_PROBLEM STATEMENT:_ The full listing, copied exactly and free of pictures, is the expected reply.

_RECORDS FOR THIS EXERCISE:_
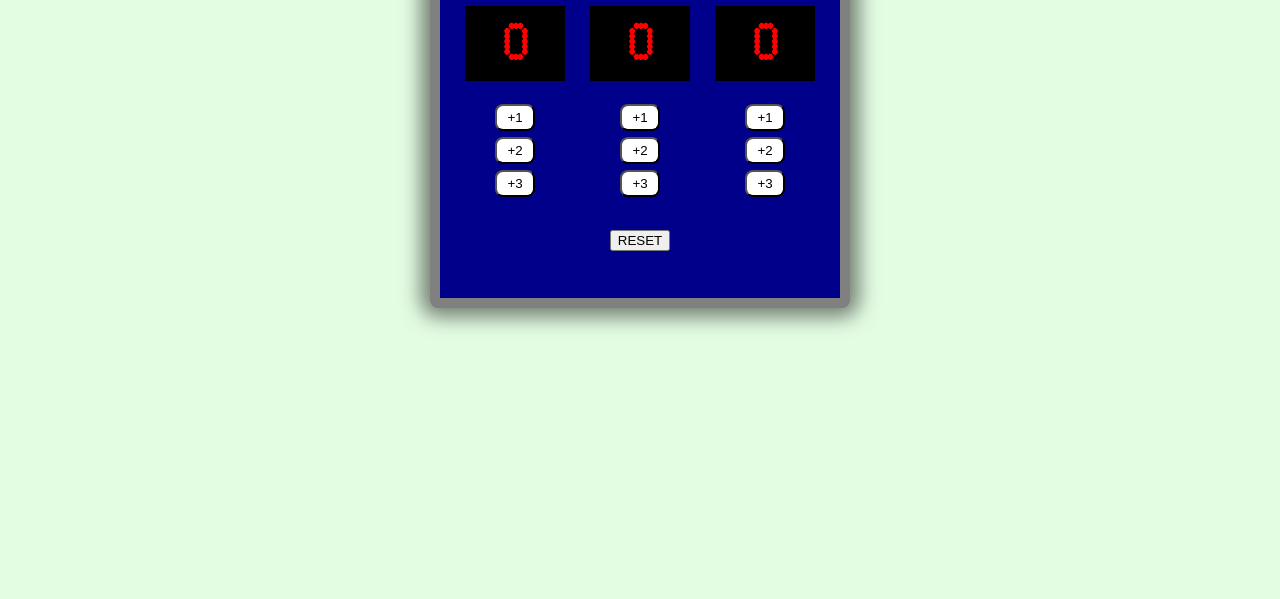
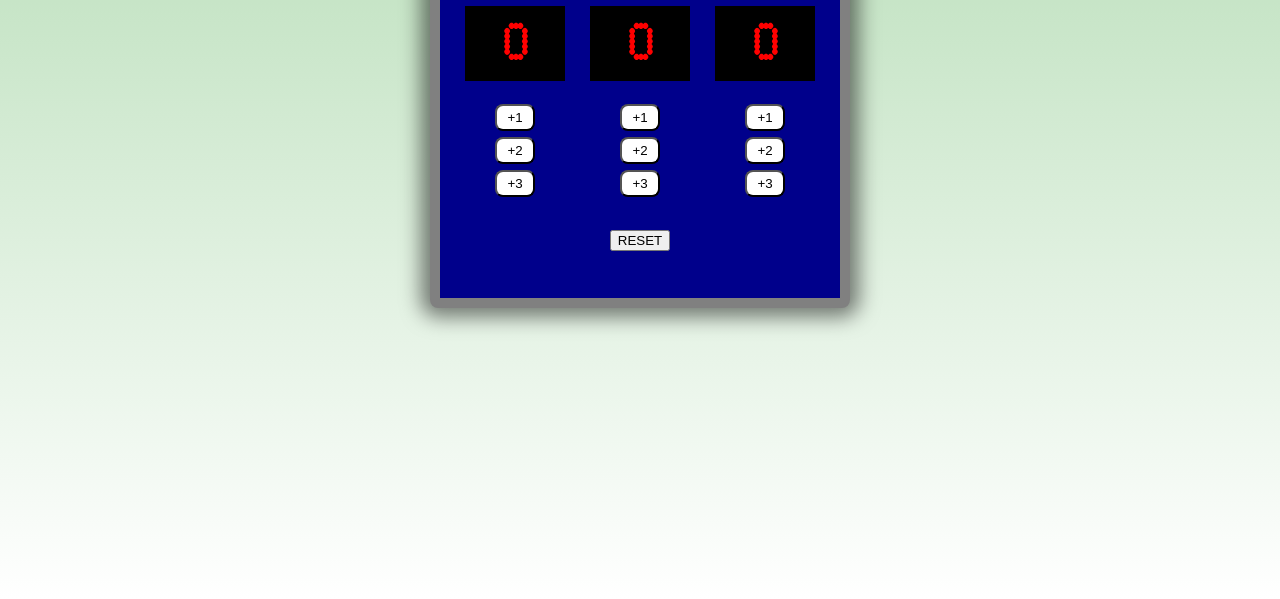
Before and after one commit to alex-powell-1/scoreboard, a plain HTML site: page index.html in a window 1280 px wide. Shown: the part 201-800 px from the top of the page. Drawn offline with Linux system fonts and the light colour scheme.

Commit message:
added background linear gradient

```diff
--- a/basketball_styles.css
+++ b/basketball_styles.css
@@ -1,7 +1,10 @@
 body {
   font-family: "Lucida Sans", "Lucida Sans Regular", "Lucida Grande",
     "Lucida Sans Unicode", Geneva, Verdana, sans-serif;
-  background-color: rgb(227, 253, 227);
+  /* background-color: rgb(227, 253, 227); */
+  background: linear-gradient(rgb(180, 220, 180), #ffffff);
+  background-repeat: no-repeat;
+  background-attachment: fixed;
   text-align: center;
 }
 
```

_ANSWER SPACE:_
Before and after one commit to alex-powell-1/scoreboard, a plain HTML site: page index.html in a window 1280 px wide. Shown: the part 201-800 px from the top of the page. Drawn offline with Linux system fonts and the light colour scheme.

Commit message:
added background linear gradient

```diff
--- a/basketball_styles.css
+++ b/basketball_styles.css
@@ -1,7 +1,10 @@
 body {
   font-family: "Lucida Sans", "Lucida Sans Regular", "Lucida Grande",
     "Lucida Sans Unicode", Geneva, Verdana, sans-serif;
-  background-color: rgb(227, 253, 227);
+  /* background-color: rgb(227, 253, 227); */
+  background: linear-gradient(rgb(180, 220, 180), #ffffff);
+  background-repeat: no-repeat;
+  background-attachment: fixed;
   text-align: center;
 }
 
```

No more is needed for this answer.